Now that we’re back home, I see him less, mostly with other friends, but we chat online, and email.
Friends say I have a tendency to flirt (which affected my previous relationship) and that I’m leading him on. But we connect so well that I wonder if we’d make a good couple.
However, he’s not returning to my university and I’m unsure about having another long distance relationship.
Also, my ex is in my group of friends, so they’d be unsupportive.
At times I have feelings for him, but his friendship is crucial to me, and I don't know if I like him enough to risk that. I don't want to lead him on.
What should my next steps be?
A positive reading of your “problem,” would be that you’re considerate of this guy’s feelings.
A less flattering view would be that you wrongly think all the choices in this friendship are yours, and that you can’t consider a relationship that isn’t convenient.
Ask yourself which view is closest to the truth, as the answer will help you in other relationships, too.
Meanwhile, it sounds to me that you don’t have enough romantic feelings for this guy to make moves towards being a couple. Hold back on flirting, whether online or in person, and stay with the connection as pals.
My sister lives in another town and I visit occasionally, when invited. But she’s a control freak who thinks she has the right to tell me what I can eat, when I can eat, what colour my hair should be, what I should wear, how I should live, etc.
If I disagree, we’re then at odds and I'll spot her and my brother-in-law whispering about me. I find it very hurtful. It's mostly her that does the talking behind my back; my brother-in-law just listens and agrees, mainly because he's afraid of the consequences if he doesn't.
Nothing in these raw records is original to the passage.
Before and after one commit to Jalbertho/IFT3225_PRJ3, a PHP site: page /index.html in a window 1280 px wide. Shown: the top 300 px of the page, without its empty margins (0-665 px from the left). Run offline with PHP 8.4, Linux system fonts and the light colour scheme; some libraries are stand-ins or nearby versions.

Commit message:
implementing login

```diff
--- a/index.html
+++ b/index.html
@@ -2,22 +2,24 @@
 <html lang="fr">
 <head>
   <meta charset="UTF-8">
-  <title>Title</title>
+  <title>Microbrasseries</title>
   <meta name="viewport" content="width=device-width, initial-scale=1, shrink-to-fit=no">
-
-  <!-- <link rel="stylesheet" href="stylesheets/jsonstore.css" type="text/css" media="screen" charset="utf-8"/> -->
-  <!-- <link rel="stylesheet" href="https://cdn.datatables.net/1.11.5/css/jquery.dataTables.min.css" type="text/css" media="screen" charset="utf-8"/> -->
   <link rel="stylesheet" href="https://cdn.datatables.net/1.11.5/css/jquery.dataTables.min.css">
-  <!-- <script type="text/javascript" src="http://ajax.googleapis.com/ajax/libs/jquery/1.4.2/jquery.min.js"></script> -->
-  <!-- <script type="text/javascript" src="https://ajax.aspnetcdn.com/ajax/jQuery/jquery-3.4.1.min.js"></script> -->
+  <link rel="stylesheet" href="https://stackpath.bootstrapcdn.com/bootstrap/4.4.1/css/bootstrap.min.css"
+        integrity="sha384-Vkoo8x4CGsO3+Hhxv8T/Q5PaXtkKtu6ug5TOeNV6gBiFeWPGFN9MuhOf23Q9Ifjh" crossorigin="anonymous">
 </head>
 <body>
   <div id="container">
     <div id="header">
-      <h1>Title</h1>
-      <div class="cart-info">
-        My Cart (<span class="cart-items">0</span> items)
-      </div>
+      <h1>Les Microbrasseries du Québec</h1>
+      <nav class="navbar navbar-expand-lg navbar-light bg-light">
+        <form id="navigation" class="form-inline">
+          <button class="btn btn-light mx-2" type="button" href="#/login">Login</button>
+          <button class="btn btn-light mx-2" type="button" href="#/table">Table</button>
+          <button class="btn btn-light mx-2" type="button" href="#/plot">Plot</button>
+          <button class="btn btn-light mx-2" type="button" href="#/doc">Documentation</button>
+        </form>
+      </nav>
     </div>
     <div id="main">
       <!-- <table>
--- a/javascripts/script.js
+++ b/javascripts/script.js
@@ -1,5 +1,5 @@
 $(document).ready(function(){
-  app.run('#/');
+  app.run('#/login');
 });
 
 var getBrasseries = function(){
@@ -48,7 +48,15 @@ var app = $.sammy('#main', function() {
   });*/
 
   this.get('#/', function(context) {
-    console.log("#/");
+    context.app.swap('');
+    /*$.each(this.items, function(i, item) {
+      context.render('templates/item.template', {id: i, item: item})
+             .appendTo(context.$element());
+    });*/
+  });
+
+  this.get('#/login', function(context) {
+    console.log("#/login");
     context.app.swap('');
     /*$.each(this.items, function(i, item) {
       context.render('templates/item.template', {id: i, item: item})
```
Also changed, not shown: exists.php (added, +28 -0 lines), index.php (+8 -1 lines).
My eating habits are different from hers due to stomach surgeries, so I always carry my own groceries when I go to her house. Even still, she can't stand it when I make myself something to eat.
If I disagree with her on any subject it becomes tense and she’ll argue until I surrender.
She monopolizes every conversation, and even answers for her husband and children.
She’s exceptionally rude to people, even to her own family.
I’m the opposite of her. I’ve decided not to visit again, but feel badly as I want to have a close relationship with her.
Please tell me how to handle this situation.
- Frustrated in Toronto
You’ve already made the only sensible choice. Do not visit, though of course you can invite her to visit you. Wait until she recognizes that you keep finding a reason to refuse her invitations; when she asks why, say very gently and calmly that you’d love to see more of her but feel it’s counter-productive to your having a close relationship.
Explain further that though you’re sure she means well, her criticism of your adult choices of what to eat, wear, etc. and control of all conversation, interferes with an equal, respectful relationship.
Hopefully – and especially as her children eventually withdraw (very likely) – she may eventually modify her ways.
How can I get my husband to understand that the texting he’s doing on a nightly basis is inappropriate? He’s text-messaging a female co-worker and also talks to her about our marriage and the problems he has with me.
Speak up, face to face. Tell Hubby that he’s treading a slippery slope toward marriage breakdown, by seeking solace from someone else instead of dealing with the issues between you two.
He may deny his connection to this woman; he may say it’s his business to have a friend. But I assure you from experience that this “escape outlet” is a potentially dangerous diversion from what’s really needed, which is direct communication with you.
You and he need marriage counselling immediately, not outside comfort or online emotional affairs. Otherwise, he’ll eventually be text messaging hard-nosed lawyers instead of a sympathetic co-worker.
His “inappropriate” tell-all chats are disloyal, and destructive.
Tip of the day:
If you suspect you’re leading someone on, you are.